On March 17, 2020, the U.S. District Court for the District of Delaware found that the most useful tool for foreign litigants seeking evidence from persons or entities located within the United States – section 1782 of the U.S. Code - may not be available to litigants involved in private commercial arbitration proceedings abroad. This decision is noteworthy not because it breaks new ground, but rather because it highlights the uncertainty surrounding this issue, with federal district and circuit courts across the country near evenly split.
In In re: EWE Gasspeicher GmbH, the Delaware District Court found that a private commercial arbitration in Germany was not a “tribunal” within the meaning of section 1782. In doing so, the district court fell in line with numerous districts across the country, and at the same time broke with the prior decisions of many others.
Section 1782 of the U.S. Code is frequently used as a means for foreign litigants to obtain discovery from a person or entity located in the United States in aid of a foreign proceedings; as a general matter, it permits a district court, on application by a foreign tribunal or any interested party, to order discovery against a person or entity that either “resides” or is “found” in the district where the application is made.
Although the statute has existed in its current form since 1964, its first four decades were marked by wide disagreement among federal courts as to its scope. Much of that uncertainty was clarified in 2004 by the U.S. Supreme Court in Intel Corp. v. Advanced Micro Devices, Inc., wherein the Supreme Court, among other things, held that a “tribunal” under section 1782 includes administrative and quasi-judicial proceedings. 542 U.S. 241 (2004). Yet, as a recent decision by the U.S. District Court for the District of Delaware demonstrates, the issue of which bodies qualify as “tribunals” within the meaning of the statute has not been unanimously resolved.
At issue before the district court in In re: EWE Gasspeicher GmbH was whether a private commercial arbitration proceeding is a “tribunal” under section 1782. No. CV 19-MC-109-RGA, 2020 WL 1272612 (D. Del. Mar. 17, 2020). In answering “no,” the district court distinguished the arbitration from the quasi-judicial proceedings endorsed by the Supreme Court in Intel, principally noting the lack of judicial review and the fact that the arbitration was private and not before any public body. In doing so, the district court implicitly declined to follow Intel dictum that “the term ‘tribunal’…includes magistrates, administrative and arbitral tribunals….”

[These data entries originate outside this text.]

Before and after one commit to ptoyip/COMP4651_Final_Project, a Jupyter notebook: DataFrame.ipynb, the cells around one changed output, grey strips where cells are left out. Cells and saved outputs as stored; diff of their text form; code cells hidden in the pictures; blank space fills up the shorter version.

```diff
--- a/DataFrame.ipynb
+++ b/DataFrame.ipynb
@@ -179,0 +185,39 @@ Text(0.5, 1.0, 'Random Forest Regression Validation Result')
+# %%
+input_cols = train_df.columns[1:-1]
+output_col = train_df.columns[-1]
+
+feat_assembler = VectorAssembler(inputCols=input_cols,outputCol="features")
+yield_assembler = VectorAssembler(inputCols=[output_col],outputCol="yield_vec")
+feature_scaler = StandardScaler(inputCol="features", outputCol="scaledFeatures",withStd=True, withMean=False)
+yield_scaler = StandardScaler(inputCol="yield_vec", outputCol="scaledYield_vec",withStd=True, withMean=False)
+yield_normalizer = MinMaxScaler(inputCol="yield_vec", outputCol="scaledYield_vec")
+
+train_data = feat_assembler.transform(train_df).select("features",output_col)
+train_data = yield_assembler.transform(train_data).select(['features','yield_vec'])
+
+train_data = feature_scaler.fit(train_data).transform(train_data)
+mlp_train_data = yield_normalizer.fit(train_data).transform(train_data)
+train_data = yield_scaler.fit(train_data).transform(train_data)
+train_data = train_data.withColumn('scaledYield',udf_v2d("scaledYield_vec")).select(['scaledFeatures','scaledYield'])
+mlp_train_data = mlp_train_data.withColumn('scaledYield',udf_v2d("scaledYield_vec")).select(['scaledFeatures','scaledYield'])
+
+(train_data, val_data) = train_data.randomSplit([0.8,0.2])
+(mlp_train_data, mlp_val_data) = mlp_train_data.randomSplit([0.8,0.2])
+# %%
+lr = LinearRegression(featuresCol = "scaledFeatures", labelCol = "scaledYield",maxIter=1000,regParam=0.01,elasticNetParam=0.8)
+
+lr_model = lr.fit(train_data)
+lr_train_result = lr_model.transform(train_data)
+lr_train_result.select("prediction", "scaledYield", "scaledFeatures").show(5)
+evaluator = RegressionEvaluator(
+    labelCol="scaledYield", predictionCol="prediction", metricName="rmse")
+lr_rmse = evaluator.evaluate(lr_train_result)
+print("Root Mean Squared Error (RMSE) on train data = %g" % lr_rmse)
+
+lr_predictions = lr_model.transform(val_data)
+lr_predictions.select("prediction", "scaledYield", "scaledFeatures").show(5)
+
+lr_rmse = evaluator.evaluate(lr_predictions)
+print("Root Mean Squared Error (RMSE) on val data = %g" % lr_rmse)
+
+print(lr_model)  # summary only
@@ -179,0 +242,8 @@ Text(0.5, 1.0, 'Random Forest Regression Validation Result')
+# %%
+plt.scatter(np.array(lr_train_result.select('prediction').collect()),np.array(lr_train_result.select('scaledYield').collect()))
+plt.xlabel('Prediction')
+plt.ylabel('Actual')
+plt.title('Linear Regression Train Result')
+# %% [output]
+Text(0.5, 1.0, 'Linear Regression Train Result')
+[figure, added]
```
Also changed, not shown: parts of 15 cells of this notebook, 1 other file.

The district court’s holding does not purport to close the book on the issue, however. Rather, the district court acknowledged that federal courts are near evenly split – not just across jurisdictions, but even within the same district – and that there were “reasonable arguments on both sides of the debate.”